Town looks at ways to involve public in scrutinizing plans for development

Enterprise file photo — Michael Koff

Pyramid Management, owner of Crossgates Mall, propose building a 222-unit apartment-and-townhouse complex here, at the corner of Rapp and Gipp roads in Guilderland. There would be a sign here, letting passersby know of the plan, if the town passes a proposed change in its zoning regulations. 

GUILDERLAND — The town board has suggested and is considering a change to the zoning code that would introduce a new system of holding pre-application conferences and making provisions for supplemental notice, to bring various town department heads and the public into the development process earlier. 

The town board will continue a public hearing on the matter on Nov. 19. 

A draft version of this amendment posted on the town’s website describes the pre-application conference: A pre-application conference is recommended prior to submitting an application for site-plan approval, special-use permit, or planned unit development. The public is invited to attend.

The conference, which is non-binding, will include review of the concept, compliance with zoning-code requirements, and any potential site-plan and development issues. Applicants are encouraged to discuss the concept with adjacent and potentially affected property owners, hear their concerns, and consider mitigation measures early in the process. 

The amendment related to the supplemental notice says that, within seven days of submitting an application for site-plan approval, special-use permit, or planned unit development, and at least seven days before a scheduled public hearing, the applicant will post placards at the proposed site, each a minimum of 11-by-17 inches with at least 36-point font reading, “The property located at (street address(es)) is subject to an application by (name of applicant) for (project description). The application is available for public inspection at the building department.” 
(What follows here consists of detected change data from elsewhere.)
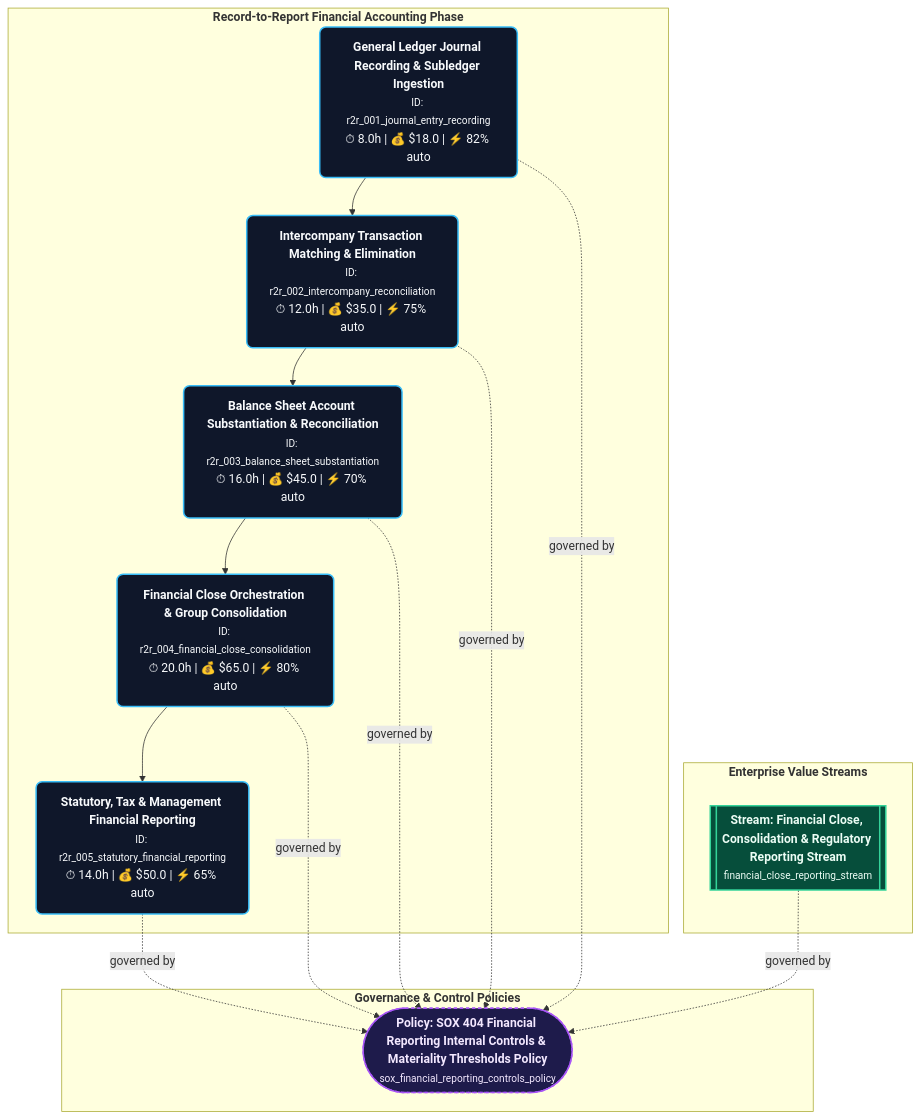
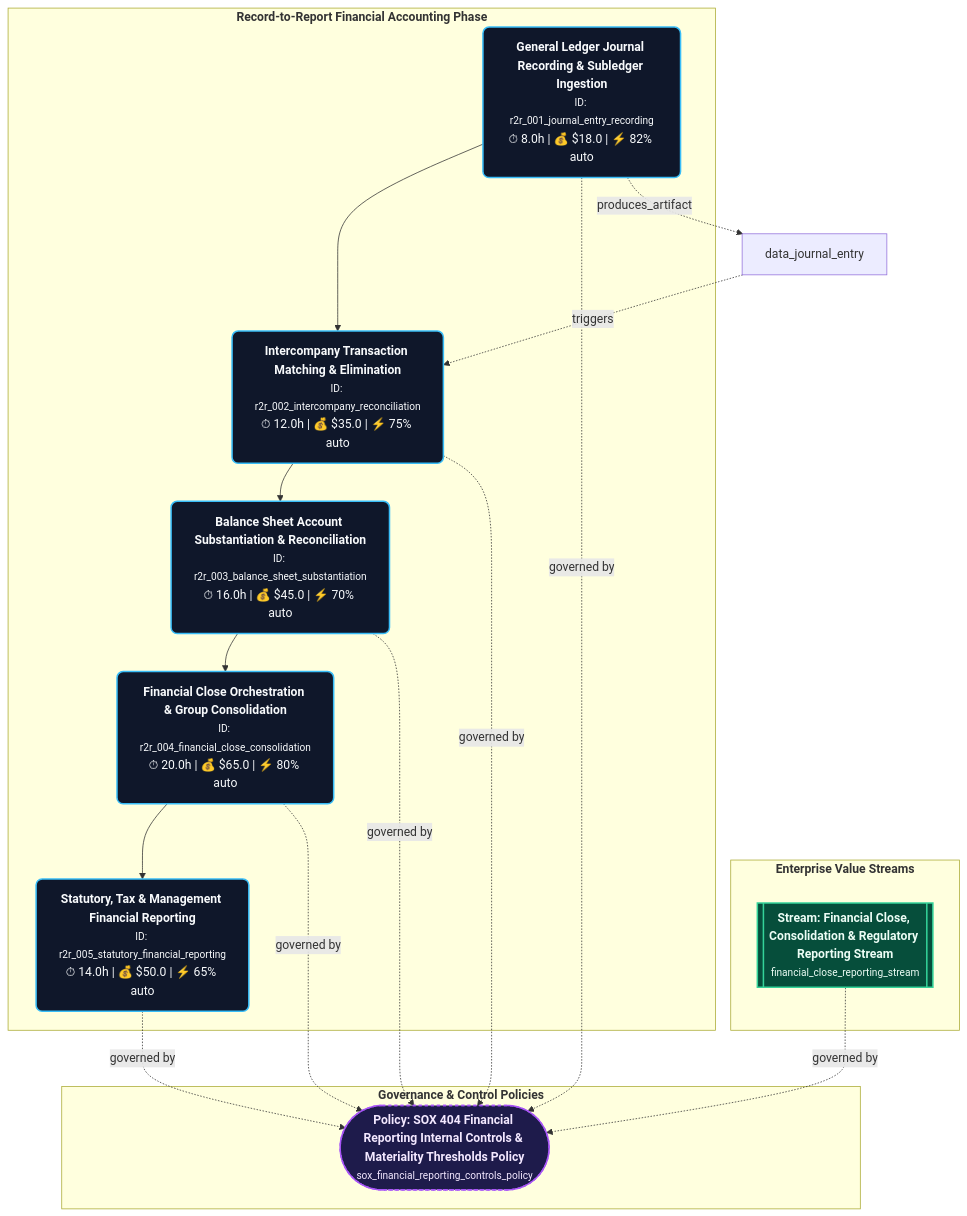
Before and after one commit to GeorgeYinDev/ValueChainModel: the diagram in index/diagram_process_flow_r2r.mmd, drawn with Mermaid. The commit also changed 41 other files, not shown here.

Commit message:
feat(phase6): Model Enrichment & Graph Expansion complete

```diff
--- a/index/diagram_process_flow_r2r.mmd
+++ b/index/diagram_process_flow_r2r.mmd
@@ -1,33 +1,35 @@
 flowchart TD
   %% Style Classes
   classDef processStep fill:#0f172a,stroke:#38bdf8,stroke-width:2px,color:#f8fafc,rx:8,ry:8;
   classDef controlPolicy fill:#1e1b4b,stroke:#a855f7,stroke-width:2px,stroke-dasharray: 4 4,color:#f3e8ff,rx:4,ry:4;
   classDef valueStream fill:#064e3b,stroke:#34d399,stroke-width:2px,color:#ecfdf5,rx:12,ry:12;
 
   subgraph Subgraph_ValueStreams ["<b>Enterprise Value Streams</b>"]
     financial_close_reporting_stream[["<b>Stream: Financial Close, Consolidation &amp; Regulatory Reporting Stream</b><br/><small>financial_close_reporting_stream</small>"]]:::valueStream
   end
 
   subgraph Subgraph_R2R ["<b>Record-to-Report Financial Accounting Phase</b>"]
     r2r_001_journal_entry_recording["<b>General Ledger Journal Recording &amp; Subledger Ingestion</b><br/><small>ID: r2r_001_journal_entry_recording</small><br/>⏱ 8.0h | 💰 $18.0 | ⚡ 82% auto"]:::processStep
     r2r_002_intercompany_reconciliation["<b>Intercompany Transaction Matching &amp; Elimination</b><br/><small>ID: r2r_002_intercompany_reconciliation</small><br/>⏱ 12.0h | 💰 $35.0 | ⚡ 75% auto"]:::processStep
     r2r_003_balance_sheet_substantiation["<b>Balance Sheet Account Substantiation &amp; Reconciliation</b><br/><small>ID: r2r_003_balance_sheet_substantiation</small><br/>⏱ 16.0h | 💰 $45.0 | ⚡ 70% auto"]:::processStep
     r2r_004_financial_close_consolidation["<b>Financial Close Orchestration &amp; Group Consolidation</b><br/><small>ID: r2r_004_financial_close_consolidation</small><br/>⏱ 20.0h | 💰 $65.0 | ⚡ 80% auto"]:::processStep
     r2r_005_statutory_financial_reporting["<b>Statutory, Tax &amp; Management Financial Reporting</b><br/><small>ID: r2r_005_statutory_financial_reporting</small><br/>⏱ 14.0h | 💰 $50.0 | ⚡ 65% auto"]:::processStep
   end
 
   subgraph Subgraph_Governance ["<b>Governance & Control Policies</b>"]
     sox_financial_reporting_controls_policy(["<b>Policy: SOX 404 Financial Reporting Internal Controls &amp; Materiality Thresholds Policy</b><br/><small>sox_financial_reporting_controls_policy</small>"]):::controlPolicy
   end
 
   %% Process Flows & Policy Linkages
   r2r_003_balance_sheet_substantiation --> r2r_004_financial_close_consolidation
   r2r_003_balance_sheet_substantiation -. governed by .-> sox_financial_reporting_controls_policy
   r2r_001_journal_entry_recording --> r2r_002_intercompany_reconciliation
   r2r_001_journal_entry_recording -. governed by .-> sox_financial_reporting_controls_policy
+  r2r_001_journal_entry_recording -. produces_artifact .-> data_journal_entry
   r2r_005_statutory_financial_reporting -. governed by .-> sox_financial_reporting_controls_policy
   r2r_004_financial_close_consolidation --> r2r_005_statutory_financial_reporting
   r2r_004_financial_close_consolidation -. governed by .-> sox_financial_reporting_controls_policy
   r2r_002_intercompany_reconciliation --> r2r_003_balance_sheet_substantiation
   r2r_002_intercompany_reconciliation -. governed by .-> sox_financial_reporting_controls_policy
   financial_close_reporting_stream -. governed by .-> sox_financial_reporting_controls_policy
+  data_journal_entry -. triggers .-> r2r_002_intercompany_reconciliation
```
In the initial public hearing on Sept. 3, Supervisor Peter Barber explained that the idea for the pre-application conference arose when he was doing research related to conservation easements, and ran across a provision for a pre-application conference in the zoning code of the town of Bethlehem. Guilderland’s proposal is like Bethlehem’s, he said. 
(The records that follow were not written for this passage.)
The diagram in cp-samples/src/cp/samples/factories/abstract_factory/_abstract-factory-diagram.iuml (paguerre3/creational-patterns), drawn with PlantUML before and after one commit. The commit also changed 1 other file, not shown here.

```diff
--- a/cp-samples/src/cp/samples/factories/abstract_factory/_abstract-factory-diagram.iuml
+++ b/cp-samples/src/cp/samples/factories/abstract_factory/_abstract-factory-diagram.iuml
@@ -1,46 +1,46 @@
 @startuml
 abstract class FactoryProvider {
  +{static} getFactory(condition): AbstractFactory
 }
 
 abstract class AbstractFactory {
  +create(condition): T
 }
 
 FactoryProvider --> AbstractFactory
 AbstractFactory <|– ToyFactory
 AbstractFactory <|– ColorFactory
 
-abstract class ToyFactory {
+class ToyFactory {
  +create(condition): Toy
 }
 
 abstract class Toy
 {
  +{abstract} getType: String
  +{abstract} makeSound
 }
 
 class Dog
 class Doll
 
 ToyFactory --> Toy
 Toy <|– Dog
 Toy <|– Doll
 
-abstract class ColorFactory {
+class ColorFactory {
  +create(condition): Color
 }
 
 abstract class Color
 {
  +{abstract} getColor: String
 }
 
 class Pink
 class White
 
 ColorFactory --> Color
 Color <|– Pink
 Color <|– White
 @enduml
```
The notice placards are something Barber saw recently when he was visiting New York City, he said, adding, “There also have been a lot of comments from people that they want to be more involved.” 

Two residents spoke at the Sept. 3 public hearing, saying that they support the idea but wanted to suggest changes to give the conference more weight. 

Steven Wickham, the current head of the grassroots group Guilderland Coalition for Responsible Growth, handed out to residents in the gallery a printout of an edited version, with additions and strikeouts, to make the pre-application conference mandatory rather than optional. He had given copies to the board, he said. 

The group also suggested increasing from 7 to 14 days the minimum amount of time that must pass between the posting of placards at project sites and the holding of public hearings. 

Laurel Bohl, formerly of the Guilderland Coalition and now a candidate for town board, said at the hearing that she supports the group’s proposed changes and wanted to add more, which included: 

— Making it mandatory for all projects; 

— Requiring that the pre-application conference be noticed with publication in a newspaper and mailed to adjacent residents; 

— Requiring a threshold review of whether or not the proposal is in keeping with the comprehensive plan for that area; 

— Requiring the posting of a summary of the pre-application conference on the town website; and 

— Requiring that the project not appear before any board for at least 10 days after the summary of the pre-application conference is posted. 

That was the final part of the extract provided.